-- Records shown follows --

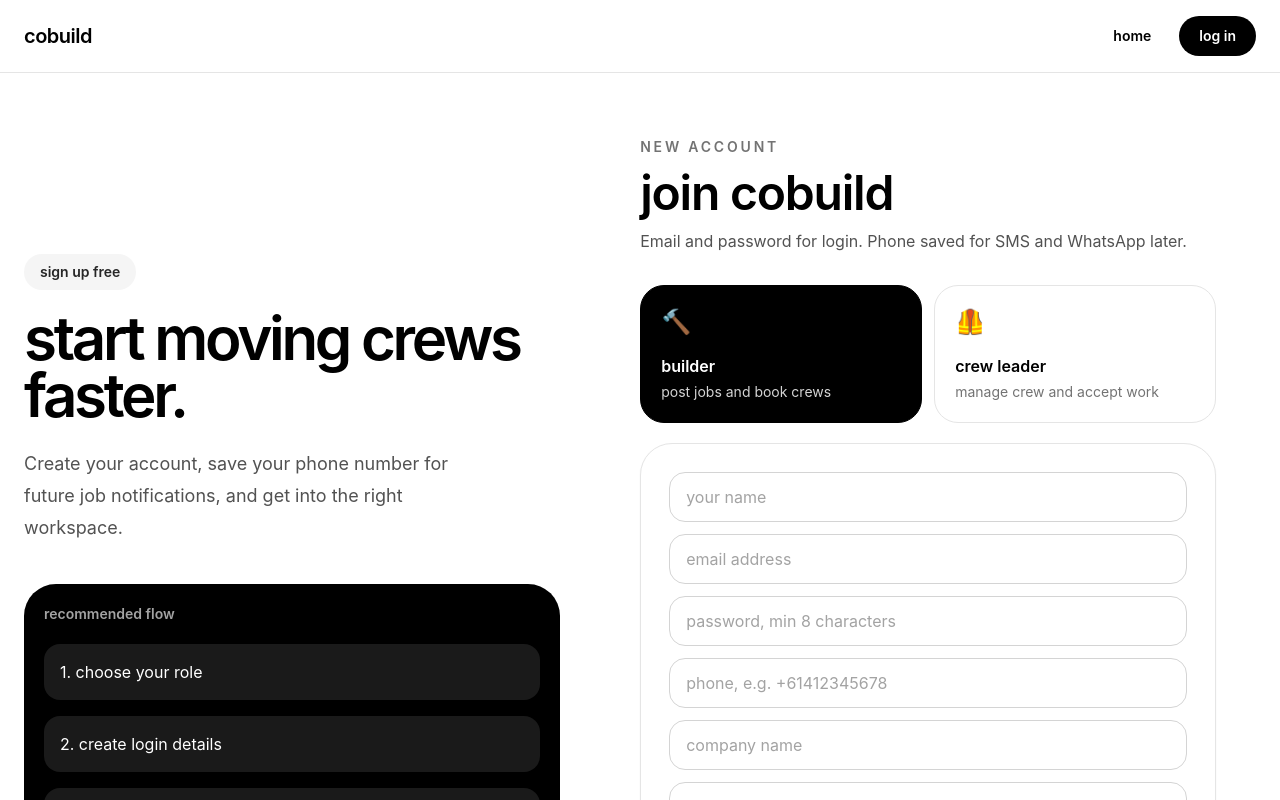
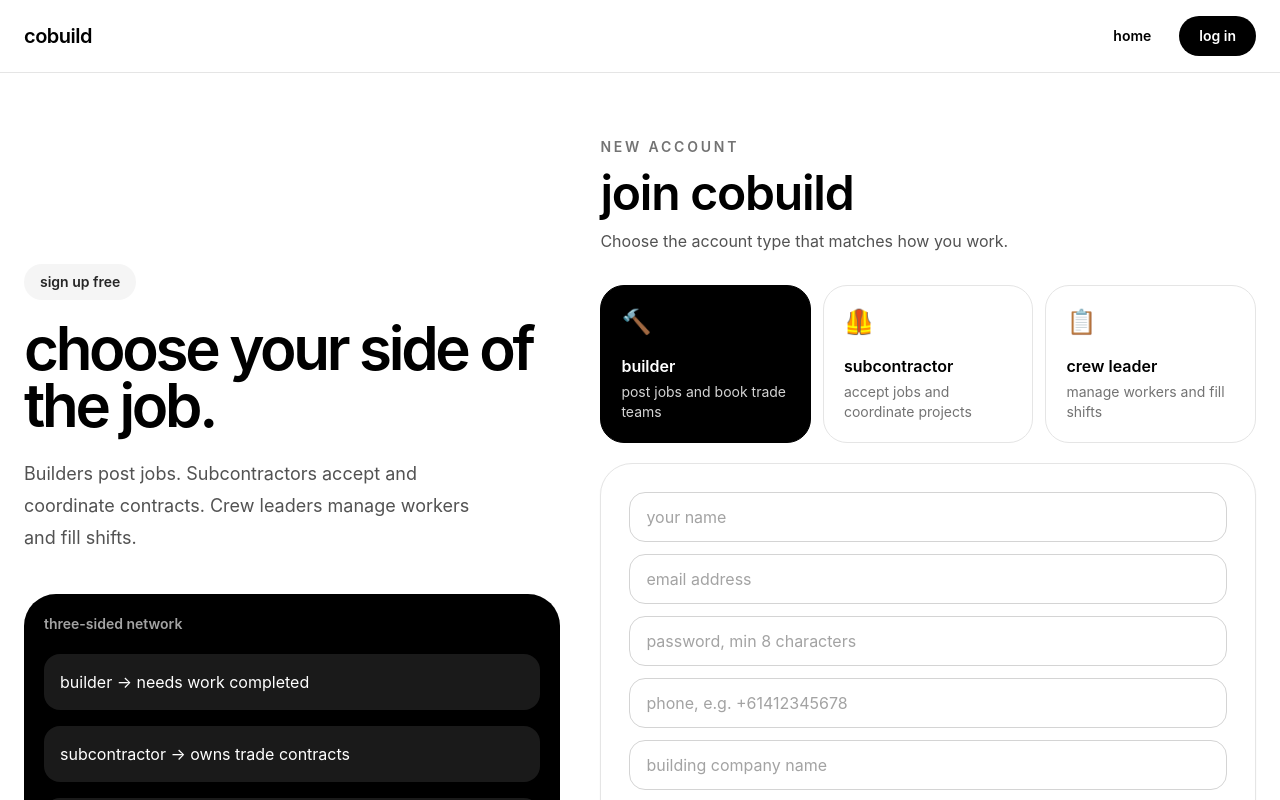
Before and after one commit to bajixy/cobuild, a Next.js app: page /signup in a window 1280 px wide. Shown: the top 800 px of the page. Built offline with nearby package versions, Linux system fonts and the light colour scheme; no server answers.

Commit message:
Add subcontractor signup role

```diff
--- a/app/signup/page.tsx
+++ b/app/signup/page.tsx
@@ -5,13 +5,22 @@ import { createClient } from '@/lib/supabase/client';
 import Link from 'next/link';
 import { useRouter, useSearchParams } from 'next/navigation';
 
+type UserRole = 'builder' | 'subcontractor' | 'crew_leader';
+
+const roleOptions: { value: UserRole; icon: string; title: string; text: string }[] = [
+  { value: 'builder', icon: '🔨', title: 'builder', text: 'post jobs and book trade teams' },
+  { value: 'subcontractor', icon: '🦺', title: 'subcontractor', text: 'accept jobs and coordinate projects' },
+  { value: 'crew_leader', icon: '📋', title: 'crew leader', text: 'manage workers and fill shifts' },
+];
+
 export default function SignupPage() {
   const router = useRouter();
   const searchParams = useSearchParams();
-  const initialRole = (searchParams.get('role') as 'builder' | 'crew_leader') || 'builder';
+  const requestedRole = searchParams.get('role') as UserRole | null;
+  const initialRole = requestedRole && roleOptions.some(option => option.value === requestedRole) ? requestedRole : 'builder';
 
   const supabase = createClient();
-  const [role, setRole] = useState<'builder' | 'crew_leader'>(initialRole);
+  const [role, setRole] = useState<UserRole>(initialRole);
   const [fullName, setFullName] = useState('');
   const [email, setEmail] = useState('');
   const [password, setPassword] = useState('');
@@ -65,7 +74,7 @@ export default function SignupPage() {
       .update({ phone: cleanPhone, email: cleanEmail, full_name: fullName.trim(), role })
       .eq('id', user.id);
 
-    if (role === 'builder' && orgName) {
+    if ((role === 'builder' || role === 'subcontractor') && orgName) {
       await supabase.from('organisations').insert({
         owner_id: user.id,
         name: orgName.trim(),
@@ -75,10 +84,11 @@ export default function SignupPage() {
     }
 
     setLoading(false);
-    router.push(role === 'crew_leader' ? '/cl/dashboard' : '/b/dashboard');
+    router.push(role === 'builder' ? '/b/dashboard' : role === 'subcontractor' ? '/s/dashboard' : '/cl/dashboard');
   }
 
   const inputClass = 'w-full rounded-2xl border border-neutral-300 bg-white px-4 py-3 text-base outline-none transition placeholder:text-neutral-400 focus:border-black';
+  const needsCompany = role === 'builder' || role === 'subcontractor';
 
   return (
     <div className="min-h-screen bg-white text-black">
@@ -96,47 +106,41 @@ export default function SignupPage() {
         <section className="hidden lg:block">
           <p className="mb-5 inline-flex rounded-full bg-neutral-100 px-4 py-2 text-sm font-semibold text-neutral-800">sign up free</p>
           <h1 className="max-w-xl text-6xl font-semibold leading-[0.95] tracking-[-0.055em]">
-            start moving crews faster.
+            choose your side of the job.
           </h1>
           <p className="mt-6 max-w-md text-lg leading-8 text-neutral-600">
-            Create your account, save your phone number for future job notifications, and get into the right workspace.
+            Builders post jobs. Subcontractors accept and coordinate contracts. Crew leaders manage workers and fill shifts.
           </p>
           <div className="mt-10 rounded-[2rem] bg-black p-5 text-white">
-            <p className="text-sm font-semibold text-neutral-400">recommended flow</p>
+            <p className="text-sm font-semibold text-neutral-400">three-sided network</p>
             <div className="mt-5 space-y-4">
-              <div className="rounded-2xl bg-white/10 p-4">1. choose your role</div>
-              <div className="rounded-2xl bg-white/10 p-4">2. create login details</div>
-              <div className="rounded-2xl bg-white/10 p-4">3. enter dashboard</div>
+              <div className="rounded-2xl bg-white/10 p-4">builder → needs work completed</div>
+              <div className="rounded-2xl bg-white/10 p-4">subcontractor → owns trade contracts</div>
+              <div className="rounded-2xl bg-white/10 p-4">crew leader → supplies workers</div>
             </div>
           </div>
         </section>
 
-        <section className="mx-auto w-full max-w-xl">
+        <section className="mx-auto w-full max-w-2xl">
           <div className="mb-8">
             <p className="text-sm font-semibold uppercase tracking-[0.2em] text-neutral-500">new account</p>
             <h2 className="mt-3 text-4xl font-semibold tracking-tight sm:text-5xl">join cobuild</h2>
-            <p className="mt-3 text-neutral-600">Email and password for login. Phone saved for SMS and WhatsApp later.</p>
+            <p className="mt-3 text-neutral-600">Choose the account type that matches how you work.</p>
           </div>
 
-          <div className="mb-5 grid gap-3 sm:grid-cols-2">
-            <button
-              type="button"
-              onClick={() => setRole('builder')}
-              className={`rounded-[1.5rem] border p-5 text-left transition ${role === 'builder' ? 'border-black bg-black text-white' : 'border-neutral-200 bg-white hover:border-black'}`}
-            >
-              <div className="text-2xl">🔨</div>
-              <div className="mt-4 font-semibold">builder</div>
-              <p className={`mt-1 text-sm ${role === 'builder' ? 'text-neutral-300' : 'text-neutral-500'}`}>post jobs and book crews</p>
-            </button>
-            <button
-              type="button"
-              onClick={() => setRole('crew_leader')}
-              className={`rounded-[1.5rem] border p-5 text-left transition ${role === 'crew_leader' ? 'border-black bg-black text-white' : 'border-neutral-200 bg-white hover:border-black'}`}
-            >
-              <div className="text-2xl">🦺</div>
-              <div className="mt-4 font-semibold">crew leader</div>
-              <p className={`mt-1 text-sm ${role === 'crew_leader' ? 'text-neutral-300' : 'text-neutral-500'}`}>manage crew and accept work</p>
-            </button>
+          <div className="mb-5 grid gap-3 md:grid-cols-3">
+            {roleOptions.map((option) => (
+              <button
+                key={option.value}
+                type="button"
+                onClick={() => setRole(option.value)}
+                className={`rounded-[1.5rem] border p-5 text-left transition ${role === option.value ? 'border-black bg-black text-white' : 'border-neutral-200 bg-white hover:border-black'}`}
+              >
+                <div className="text-2xl">{option.icon}</div>
+                <div className="mt-4 font-semibold">{option.title}</div>
+                <p className={`mt-1 text-sm ${role === option.value ? 'text-neutral-300' : 'text-neutral-500'}`}>{option.text}</p>
+              </button>
+            ))}
           </div>
 
           <div className="rounded-[2rem] border border-neutral-200 bg-white p-5 shadow-sm sm:p-7">
@@ -146,9 +150,9 @@ export default function SignupPage() {
               <input type="password" value={password} onChange={(e) => setPassword(e.target.value)} placeholder="password, min 8 characters" autoComplete="new-password" className={inputClass} />
               <input type="tel" value={phone} onChange={(e) => setPhone(e.target.value)} placeholder="phone, e.g. +61412345678" autoComplete="tel" className={inputClass} />
 
-              {role === 'builder' && (
+              {needsCompany && (
                 <>
-                  <input type="text" value={orgName} onChange={(e) => setOrgName(e.target.value)} placeholder="company name" className={inputClass} />
+                  <input type="text" value={orgName} onChange={(e) => setOrgName(e.target.value)} placeholder={role === 'builder' ? 'building company name' : 'subcontractor business name'} className={inputClass} />
                   <input type="text" value={city} onChange={(e) => setCity(e.target.value)} placeholder="city" className={inputClass} />
                 </>
               )}
@@ -158,7 +162,7 @@ export default function SignupPage() {
 
             <button
               onClick={startSignup}
-              disabled={loading || !fullName || !email || !password || !phone || (role === 'builder' && !orgName)}
+              disabled={loading || !fullName || !email || !password || !phone || (needsCompany && !orgName)}
               className="mt-5 w-full rounded-full bg-black px-6 py-4 font-semibold text-white transition hover:bg-neutral-800 disabled:opacity-50"
             >
               {loading ? 'creating account...' : 'create account'}
```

-- Records shown concluded --

→ **Task instructions**
Copy each line above that contains the string "trade".

→ **Worked solution**
+  { value: 'builder', icon: '🔨', title: 'builder', text: 'post jobs and book trade teams' },
+              <div className="rounded-2xl bg-white/10 p-4">subcontractor → owns trade contracts</div>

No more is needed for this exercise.